* WORK TO BE COMPLETED: Among the lines below, copy each one in which "ipynb" appears.
______
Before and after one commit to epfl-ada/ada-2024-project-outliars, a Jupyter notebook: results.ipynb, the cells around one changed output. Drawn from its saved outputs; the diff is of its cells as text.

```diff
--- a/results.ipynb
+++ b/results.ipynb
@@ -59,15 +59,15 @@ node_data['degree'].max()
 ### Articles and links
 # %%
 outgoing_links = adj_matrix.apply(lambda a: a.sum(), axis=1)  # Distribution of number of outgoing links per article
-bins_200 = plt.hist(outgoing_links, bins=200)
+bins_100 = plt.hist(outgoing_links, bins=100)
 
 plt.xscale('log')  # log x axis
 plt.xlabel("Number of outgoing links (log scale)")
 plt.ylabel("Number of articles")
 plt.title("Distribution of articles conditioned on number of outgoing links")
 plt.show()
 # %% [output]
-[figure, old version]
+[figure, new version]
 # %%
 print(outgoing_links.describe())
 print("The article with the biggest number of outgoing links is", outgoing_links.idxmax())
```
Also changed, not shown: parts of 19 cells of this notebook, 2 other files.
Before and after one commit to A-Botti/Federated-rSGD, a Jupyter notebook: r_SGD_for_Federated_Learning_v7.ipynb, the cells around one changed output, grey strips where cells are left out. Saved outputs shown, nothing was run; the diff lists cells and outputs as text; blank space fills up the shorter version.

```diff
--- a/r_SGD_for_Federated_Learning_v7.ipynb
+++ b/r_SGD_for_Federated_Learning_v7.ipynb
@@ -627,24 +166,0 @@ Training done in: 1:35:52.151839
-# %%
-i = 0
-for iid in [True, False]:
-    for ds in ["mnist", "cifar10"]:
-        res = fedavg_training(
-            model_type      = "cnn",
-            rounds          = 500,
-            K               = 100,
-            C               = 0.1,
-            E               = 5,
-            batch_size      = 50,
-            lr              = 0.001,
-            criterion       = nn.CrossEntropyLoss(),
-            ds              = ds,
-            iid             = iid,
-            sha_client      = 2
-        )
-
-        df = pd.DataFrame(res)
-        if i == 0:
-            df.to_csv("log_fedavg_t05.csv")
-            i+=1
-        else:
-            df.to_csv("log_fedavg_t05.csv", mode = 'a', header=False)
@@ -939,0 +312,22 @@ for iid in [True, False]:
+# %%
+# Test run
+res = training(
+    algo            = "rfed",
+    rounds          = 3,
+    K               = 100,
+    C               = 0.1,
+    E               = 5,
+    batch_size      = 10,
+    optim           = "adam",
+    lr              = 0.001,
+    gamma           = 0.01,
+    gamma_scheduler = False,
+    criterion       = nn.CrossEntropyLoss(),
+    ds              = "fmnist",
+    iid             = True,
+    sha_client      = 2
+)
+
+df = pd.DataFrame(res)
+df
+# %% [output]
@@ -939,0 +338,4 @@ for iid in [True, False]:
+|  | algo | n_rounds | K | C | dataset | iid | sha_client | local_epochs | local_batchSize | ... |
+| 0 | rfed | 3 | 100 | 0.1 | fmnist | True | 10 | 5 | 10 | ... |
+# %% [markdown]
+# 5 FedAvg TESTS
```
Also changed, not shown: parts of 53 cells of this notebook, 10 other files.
______
* RESULT:
Before and after one commit to epfl-ada/ada-2024-project-outliars, a Jupyter notebook: results.ipynb, the cells around one changed output. Drawn from its saved outputs; the diff is of its cells as text.
--- a/results.ipynb
+++ b/results.ipynb
Before and after one commit to A-Botti/Federated-rSGD, a Jupyter notebook: r_SGD_for_Federated_Learning_v7.ipynb, the cells around one changed output, grey strips where cells are left out. Saved outputs shown, nothing was run; the diff lists cells and outputs as text; blank space fills up the shorter version.
--- a/r_SGD_for_Federated_Learning_v7.ipynb
+++ b/r_SGD_for_Federated_Learning_v7.ipynb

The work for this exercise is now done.